On 18 November 1918, the Latvian people exercised their right of self-determination. However, an international recognition of the new state was still to be achieved.

After the establishment of the Ministry of Foreign Affairs in August 1919, the first Minister of Foreign Affairs, Zigfrīds Anna Meierovics, and other members of the Foreign Service mapped out the directions and tasks of Latvia’s foreign policy – Latvia’s recognition de jure, its membership of the League of Nations, and setting up of a Baltic Union.

At 5 pm on 26 January 1921, Oļgerds Grosvalds, Latvia’s delegate in Paris, was notified of the decision by the Supreme Council of Allied Powers that the state of Latvia had been granted de jure recognition.

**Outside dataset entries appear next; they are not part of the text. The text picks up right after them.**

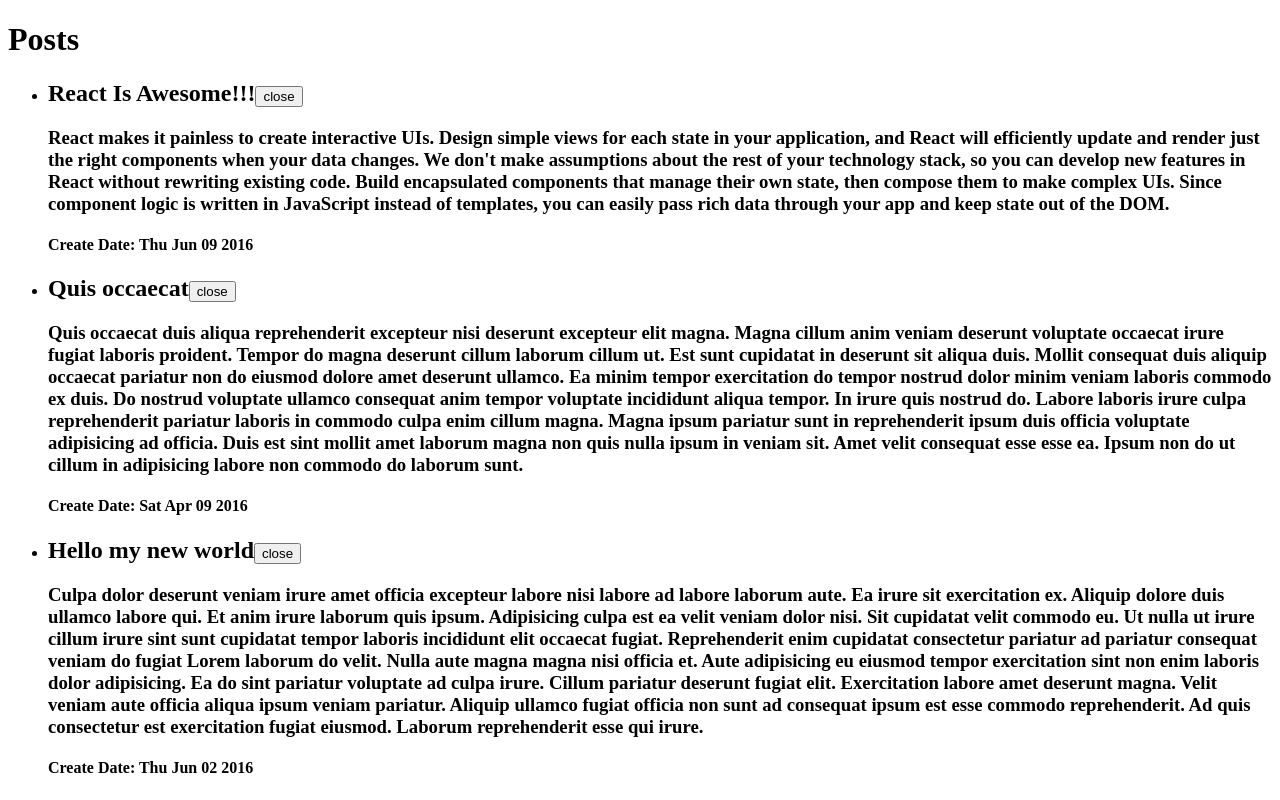
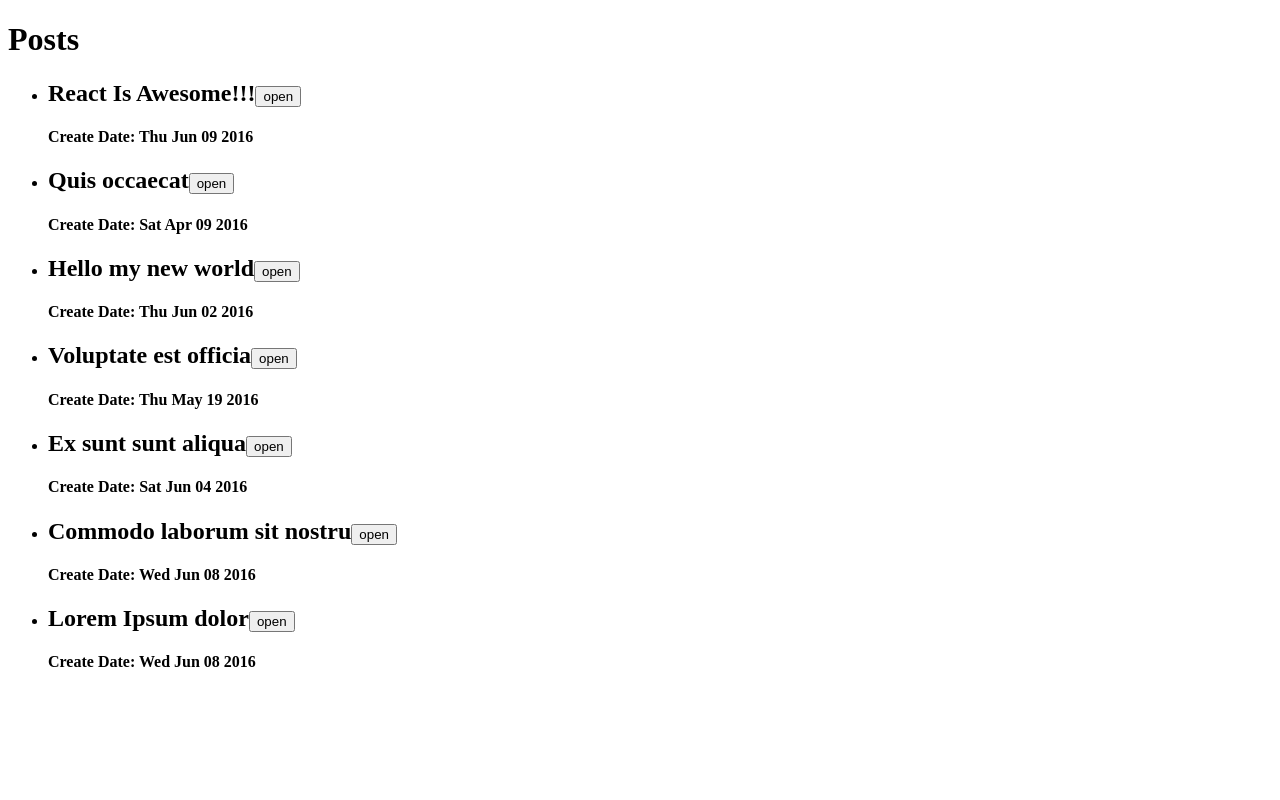
Before and after one commit to victorfog/screencast.react.js.ru, a React (Create React App) app: page / in a window 1280 px wide. Shown: the top 800 px of the page. Built offline with nearby package versions, Linux system fonts and the light colour scheme.

Commit message:
Added POSTS and key to the code

```diff
--- a/src/components/App.js
+++ b/src/components/App.js
@@ -8,7 +8,7 @@
         <h1>
             Posts
         </h1>
-        <PostList posts = {posts}/> //передаем как props в PostList
+        <PostList posts = {posts}/>
     </div>
    )
 
--- a/src/components/Article.js
+++ b/src/components/Article.js
@@ -2,7 +2,7 @@
 
 class Article extends Component{
     state = { //Экспериментальный систаксис. По старинке тут идет описание Constructor
-        isOpen: true //редактировать state без setState не рекомендуется
+        isOpen: false //редактировать state без setState не рекомендуется
     }
 
     render() {
--- a/src/components/PostList.js
+++ b/src/components/PostList.js
@@ -1,14 +1,13 @@
 import React from 'react'
 import Article from "./Article";
 
-export default function PostList({posts}){// Вызывается в App и оттуда передается список постов
-
-    return(
+export default function PostList({posts}) {// Вызывается в App и оттуда передается список постов
+    const articlePostElements = posts.map(post =>
+        <li key = {post.id}><Article post={post}/></li>
+    )
+    return (
         <ul>
-            <li> <Article post = {posts[0]}/> </li>
-            <li> <Article post = {posts[1]}/> </li>
-            <li> <Article post = {posts[2]}/> </li>
-            <li> <Article post = {posts[3]}/> </li>
+            {articlePostElements}
         </ul>
 
     )
```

De jure recognition means that the country has become a subject of international law: Latvia could proceed with acceding to international conventions, signing multilateral agreements, and taking part in international conferences as a full-fledged member, as well as organizing and participating in interstate meetings.

De jure recognition is permanent and irrevocable.